and trim the excess wire. You now have gathered the center of your flower.

The ribbon from the back

Checking the size with the pattern     

Pull the wires on the outside edge just about an inch. Secure and trim.    

From the back with trimmed wires

Adjust the gathers so they are even around the ribbon.

On a piece of cardboard or Styrofoam, use pins to manipulate the
outer wire into petal shapes. Start with the top and bottom,
then each side. Place pins where the wire is indented.

Divide each of the four sections in half. Use your finger to hold one half
of the section and drag the pin toward the center, creating two petal shapes. 

You might use two fingers to hold the petals and drag the pin between them.    
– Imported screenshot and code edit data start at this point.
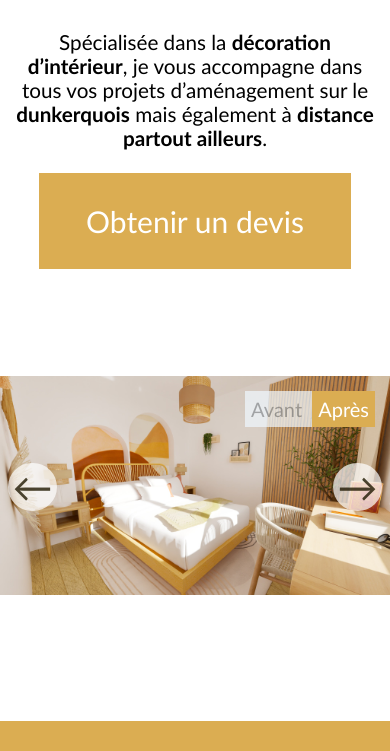
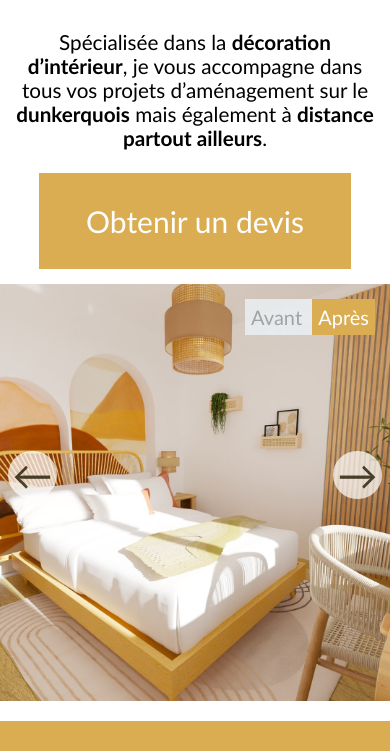
Before and after one commit to Neveta0905/aliceAnne, a plain HTML site: page index.html in a window 390 px wide. Shown: the part 93-844 px from the top of the page. Drawn offline with Linux system fonts and the light colour scheme.

Commit message:
flex phone

```diff
--- a/style/caroussel/index.scss
+++ b/style/caroussel/index.scss
@@ -21,7 +21,13 @@
 }
 .photos{
     position: relative;
+    flex: 1;
     #carousel{
         transition: 500ms;
+        height: 100%;
+        flex: 1;
+        img{
+            height: 100%;
+        }
     }
 }
--- a/style/responsive/phone.scss
+++ b/style/responsive/phone.scss
@@ -61,7 +61,7 @@ main{
     }
 
     .photos{
-        margin: auto;
+        margin-top: 15px;
 
         #carousel{
             display: flex;
```
Also changed, not shown: style/caroussel/index.css, style/responsive/phone.css, 2 other files.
You should end up with 8 pins for 8 petals. 
(A smaller flower could have 6 petals.)    

Carefully remove the pins and secure to your background,
over the yellow center.
    

Don’t worry if the shape shifts a bit. As you are appliquéing it down, you will be able to manipulate it into the shape you want. It’s wire…YOU are in control! With matching thread, appliqué around the inside and then outside, catching the wire and adjusting the gathers to look the way you want to as you stitch. Don’t be afraid to fuss with it! Use French knots around the inside edge, or beads, if you want sparkle. Have fun!    


We hope you'll try one of these flowers and let us know what you think. Enjoy!


Previous posts about Margaret Potts

"Potts" of Flowers

A Potts Palooza—Part One